"It's more acceptable for men in our society to engage in sexual behavior or sexual intercourse with multiple women, and it's not as acceptable for women to exhibit that same kind of behavior," said Michael Marks, an assistant professor of psychology who researches attitudes about sex.

Marks said the shame and guilt that some women feel due to the double standard might prevent them from getting protection for sexually transmitted diseases or obtaining birth control for unwanted pregnancies.

"A lot of these things could be prevented because of the double standard," Marks said.

At the center of Marks' research is why the double standard exists in the first place.

When he first got to graduate school in 2002, he noticed that even though the double standard was common in people's lives, lab results weren't confirming its existence because the way the research was conducted didn't properly tap into the way people think.

"The way we remember and process information can play a big part in the double standard," Marks said. "We tend to notice things that confirm our beliefs, and ignore things that don't."

For instance, Marks said when we see a man rewarded or a woman derogated for promiscuous behavior; we remember it because that's what we expected. We don't tend to remember information that suggests the opposite?that men and women are treated equally for sexual behavior.

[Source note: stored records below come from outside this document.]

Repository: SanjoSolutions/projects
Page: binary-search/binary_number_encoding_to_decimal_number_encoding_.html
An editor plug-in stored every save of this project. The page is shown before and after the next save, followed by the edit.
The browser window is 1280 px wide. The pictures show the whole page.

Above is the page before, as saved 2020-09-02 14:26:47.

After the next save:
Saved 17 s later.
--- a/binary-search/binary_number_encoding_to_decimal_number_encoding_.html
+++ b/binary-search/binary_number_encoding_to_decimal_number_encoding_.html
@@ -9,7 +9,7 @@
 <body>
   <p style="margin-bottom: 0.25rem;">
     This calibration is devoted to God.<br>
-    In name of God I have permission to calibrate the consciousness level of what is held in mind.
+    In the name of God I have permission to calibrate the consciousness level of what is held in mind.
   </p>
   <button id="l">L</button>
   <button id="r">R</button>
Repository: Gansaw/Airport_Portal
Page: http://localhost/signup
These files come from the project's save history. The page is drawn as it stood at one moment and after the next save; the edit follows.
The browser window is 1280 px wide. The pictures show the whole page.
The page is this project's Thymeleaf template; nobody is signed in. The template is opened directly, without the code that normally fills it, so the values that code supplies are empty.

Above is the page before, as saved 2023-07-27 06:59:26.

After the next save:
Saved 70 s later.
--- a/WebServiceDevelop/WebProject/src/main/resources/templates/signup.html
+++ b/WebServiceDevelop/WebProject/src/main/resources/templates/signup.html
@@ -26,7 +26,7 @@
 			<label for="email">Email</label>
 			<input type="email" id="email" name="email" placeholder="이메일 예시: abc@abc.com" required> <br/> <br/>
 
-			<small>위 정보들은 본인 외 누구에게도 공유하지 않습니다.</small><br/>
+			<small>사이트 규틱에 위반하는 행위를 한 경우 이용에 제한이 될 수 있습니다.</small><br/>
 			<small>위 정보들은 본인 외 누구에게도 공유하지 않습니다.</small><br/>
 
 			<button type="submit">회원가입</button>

Marks likened it to a vicious cycle.

"So, we notice the double standard being confirmed, which reinforces its existence, and the fact that it is then reinforced makes it even more likely that we notice it in the future," Marks said.

To test the concept, Marks had research participants read about men or women who were treated equally for engaging in sex; a few people congratulated them, and a few insulted or reprimanded them. The participants in the study tended to remember more instances of the men being praised and the women being derogated.

After evaluating the feedback, Marks made conclusions based on statistical analysis.

The results will be used to increase the awareness of what happens and to hopefully lessen the negative impact of a person's sexual past, Marks said.

Advancements in awareness have been made in the past 10 years and examining the media is part of the research, according to Marks.

"The media portrays this kind of thing very often," Marks said. "Reality shows are selectively edited to show this thing in force."

His ultimate goal is to get rid of the double standard.

"So a woman, instead of being ashamed to go buy condoms or get birth control can say, 'Oh this is something that is overblown in the media,'" Marks said. "'That's not the way it is and I can confidently purchase condoms or get birth control or be sexual as opposed to feeling ashamed about it.'"

Marks' next project will be to explore examples of female sexuality that are now commonly accepted as opposed to a decade ago.

Marks plans to look at the attitudes about women who attend progressive parties, called pajama parties or passion parties. These parties are much like the Tupperware parties of the past, except these parties sell lingerie and other sexual items for women.

He expects the attitudes will be positive.

"Increasing public awareness of the double standard and how it works is probably going to be the best weapon in hopefully, eventually eliminating it," Marks said.